Tusla decision to cut counselling funding has ‘savage consequences’

19.04.2017 Michael Smyth, Impact education divisional executive and Gina O'Brien, Impact education divisional chair, at the Impact education division conference at the Clayton City Hotel, Cork. Picture: David Keane.
Michael Smyth of IMPACT’s education divisional executive is a School Completion Programme officer.

IMPACT has criticised a decision by Tusla, the child and family agency, over a decision to cut all funding for counselling services to the School Completion Programme (SCP). The cuts take effect from 1st September.

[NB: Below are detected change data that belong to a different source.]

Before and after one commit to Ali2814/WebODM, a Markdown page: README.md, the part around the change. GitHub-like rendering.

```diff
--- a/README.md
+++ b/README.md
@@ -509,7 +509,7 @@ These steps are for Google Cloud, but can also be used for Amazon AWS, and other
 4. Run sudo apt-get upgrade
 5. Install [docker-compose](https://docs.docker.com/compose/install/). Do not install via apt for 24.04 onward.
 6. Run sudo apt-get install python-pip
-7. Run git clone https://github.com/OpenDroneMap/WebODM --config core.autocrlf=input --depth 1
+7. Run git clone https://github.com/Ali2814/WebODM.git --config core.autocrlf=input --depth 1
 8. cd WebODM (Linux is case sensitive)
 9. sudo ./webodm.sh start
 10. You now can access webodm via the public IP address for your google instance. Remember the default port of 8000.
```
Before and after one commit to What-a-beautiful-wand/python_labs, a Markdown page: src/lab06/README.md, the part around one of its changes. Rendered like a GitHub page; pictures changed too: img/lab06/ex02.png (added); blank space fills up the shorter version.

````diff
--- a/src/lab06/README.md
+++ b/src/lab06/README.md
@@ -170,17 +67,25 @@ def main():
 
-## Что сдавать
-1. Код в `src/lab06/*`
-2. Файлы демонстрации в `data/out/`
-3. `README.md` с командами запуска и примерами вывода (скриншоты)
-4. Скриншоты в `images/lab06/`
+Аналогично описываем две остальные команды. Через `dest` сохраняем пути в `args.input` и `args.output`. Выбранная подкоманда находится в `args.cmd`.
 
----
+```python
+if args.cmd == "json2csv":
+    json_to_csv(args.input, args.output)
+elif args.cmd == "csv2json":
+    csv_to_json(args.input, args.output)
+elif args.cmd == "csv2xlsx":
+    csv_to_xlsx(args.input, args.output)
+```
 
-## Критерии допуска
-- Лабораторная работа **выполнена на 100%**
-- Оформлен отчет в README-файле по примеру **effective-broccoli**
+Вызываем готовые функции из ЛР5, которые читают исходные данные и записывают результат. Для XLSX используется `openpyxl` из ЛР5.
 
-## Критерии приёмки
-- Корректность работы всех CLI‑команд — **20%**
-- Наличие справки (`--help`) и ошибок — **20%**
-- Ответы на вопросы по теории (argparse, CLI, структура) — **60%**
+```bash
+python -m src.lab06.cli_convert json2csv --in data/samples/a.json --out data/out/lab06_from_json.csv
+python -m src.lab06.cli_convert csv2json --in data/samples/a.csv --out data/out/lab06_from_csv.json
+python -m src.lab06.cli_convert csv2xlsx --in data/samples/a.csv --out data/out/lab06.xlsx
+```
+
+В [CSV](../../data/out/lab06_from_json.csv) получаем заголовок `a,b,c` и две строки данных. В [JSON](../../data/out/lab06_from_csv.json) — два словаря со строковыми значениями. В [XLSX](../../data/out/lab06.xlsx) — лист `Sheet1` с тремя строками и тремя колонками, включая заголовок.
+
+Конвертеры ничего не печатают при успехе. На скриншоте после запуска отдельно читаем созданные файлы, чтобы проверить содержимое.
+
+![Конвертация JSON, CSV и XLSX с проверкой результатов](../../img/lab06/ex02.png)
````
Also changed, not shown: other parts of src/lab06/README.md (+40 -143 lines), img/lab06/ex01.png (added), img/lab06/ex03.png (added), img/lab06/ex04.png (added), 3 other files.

SCP worker Michael Smyth criticised the move during a speech to delegates at IMPACT’s education conference in Cork this afternoon. “The rationale? They told us, we can’t give it to all programmes, so we’re not going to give it to any School Completion Programme.

“This is an infantile explanation for a decision with savage consequences. Where it hits hardest there are no alternative services available, so the message this sends to the most disadvantaged children in the country is that they’re on their own,” he said.

The School Completion Programme was established in 2002 and provides strategic support to vulnerable children, enabling them to complete their second level education. The programme was devised by the then Department of Education and Science in 2002 and moved to the newly formed Department of Children and Youth Affairs in 2011. It was subsumed into Tusla in 2014.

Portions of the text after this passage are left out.